Invictus

Invictus

           Invictus – unconquered (DVD)
               Genre: Drama, Biography
               Apartheid, South Africa, Rugby, Nelson Mandela
  Imagine, German reunification did not take place in 1990, but only in 2006. In that year, then, in the World Cup hosted by Germany. Then, imagine further, the German national team had emerged from that tournament as brilliant and completely unexpected winner – that would truly been a summer fairy tale. Of course this is only a construct of thought, but it illustrates the basic idea of Invictus – unconquered, the new film by Clint Eastwood. Although this is also about football, but the focus of the drama with Morgan Freeman and Matt Damon in the lead roles is a completely different sport, which leads at best a shadowy existence in this country – it’s about rugby. How deep is the ditch in the South African society through the decades of apartheid is wrong, you see even in sports. This is particularly evident in the first settings. On a fenced playground trained a rugby team, which consists entirely of white players. Almost by chance, and apparently due only to the course of the game, the camera then acquires an additional fence, behind which a group of black football player. It is the 11th February 1990 – the day that is Nelson Mandela from his 27-year prison dismissed. And the day that marks the beginning of the end of apartheid. But four years later the country is still deeply divided, as Nelson Mandela (Morgan Freeman), the leader of the ANC (African National Congress), was elected new president of the country – and the first black South African Government. Then the following year 1995, the Rugby World Cup was first held in our own country, Mandela sees it as an opportunity to establish a national unity and identity, which so far are simply not – not even in sports. For the “Springboks”, the South African national team, is regarded as the epitome of the old apartheid regime. Mandela knows the unifying power of sport and is pledged, Francois Pienaar (Matt Damon), to inspire not convinced the captain of the team for his cause. Only time manages to convince, but when the team knows that it is next to the sporting success to the future of their shattered nation, the team is growing beyond itself … A revolutionary Clint Eastwood was in his directing career before. And it also changes with Invictus – unconquered nothing. Straight lines and in some moments as described in the opening sequence admirable economically told and well-staffed, is Eastwood’s new work with solid Hollywood fare claim, but without too many surprises. Sometimes you feel a little too clearly how much the characters and situations here subordinate to the narrative a great goal.

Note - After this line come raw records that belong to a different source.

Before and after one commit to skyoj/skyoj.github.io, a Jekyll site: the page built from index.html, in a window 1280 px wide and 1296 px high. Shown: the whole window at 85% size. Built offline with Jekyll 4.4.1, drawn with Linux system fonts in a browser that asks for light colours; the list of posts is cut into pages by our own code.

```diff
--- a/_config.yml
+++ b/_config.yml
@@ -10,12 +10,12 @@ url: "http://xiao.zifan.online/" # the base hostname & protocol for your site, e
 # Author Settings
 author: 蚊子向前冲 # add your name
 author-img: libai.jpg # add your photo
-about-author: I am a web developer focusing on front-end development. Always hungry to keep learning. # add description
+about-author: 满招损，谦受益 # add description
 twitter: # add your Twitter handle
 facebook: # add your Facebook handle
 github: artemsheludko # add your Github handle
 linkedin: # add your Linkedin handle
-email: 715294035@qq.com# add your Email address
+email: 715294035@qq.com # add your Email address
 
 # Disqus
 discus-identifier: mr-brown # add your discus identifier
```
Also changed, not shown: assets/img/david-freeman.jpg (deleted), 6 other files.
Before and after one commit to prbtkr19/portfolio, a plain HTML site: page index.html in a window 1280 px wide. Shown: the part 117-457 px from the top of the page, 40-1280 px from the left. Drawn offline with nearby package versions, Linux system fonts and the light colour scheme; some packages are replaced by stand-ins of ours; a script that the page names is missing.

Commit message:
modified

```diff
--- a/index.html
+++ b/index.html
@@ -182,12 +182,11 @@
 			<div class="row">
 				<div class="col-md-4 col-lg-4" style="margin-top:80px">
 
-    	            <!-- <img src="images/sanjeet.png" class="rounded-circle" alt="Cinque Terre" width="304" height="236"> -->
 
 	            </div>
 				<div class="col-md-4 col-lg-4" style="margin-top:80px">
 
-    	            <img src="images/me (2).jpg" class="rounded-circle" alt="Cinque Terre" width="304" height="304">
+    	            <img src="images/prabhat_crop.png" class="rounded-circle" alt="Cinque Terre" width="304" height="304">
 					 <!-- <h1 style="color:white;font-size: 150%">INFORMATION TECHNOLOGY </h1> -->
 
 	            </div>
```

The actual political and social conditions in Africa one can guess at best. Instead, the film focuses on big gestures designed in some scenes a little too big, too pregnant with meaning, and not always credible fail. Obviously, how well the example of Mandela film Goodbye, Bafana seen, the history of South African politician is too huge to imagine, in order not to succumb to the temptations of a Überinszenierung. In a few months starts well known, the World Cup in South Africa, exactly 15 years ago is it that the “Springboks” with the support of the entire nation won the World Cup in rugby. Perhaps the coup of 1995 can indeed repeat, in the favorite sport of the black majority. Whether Clint Eastwood’s new film can score at the Oscars, we do know very soon. If the competition this year is not as strong, the opportunities would be available for the extremely solid staged drama is not bad. Finally, it provides exactly the mix of big emotions, deserving actors and mild political message that the Academy sometimes decorated like a golden boy. (Paul Collmar)
  Title: Invictus – unconquered (DVD) Original Title: Invictus Country of production: USA Production year: 2009 Length: ( #) 134 (Min.) Published at: Warner Home Video format: 16:9 tone / language: Dolby Digital 5.1, German, English EAN: 5051890014733 Extras: documentary, featurette, music video

Related posts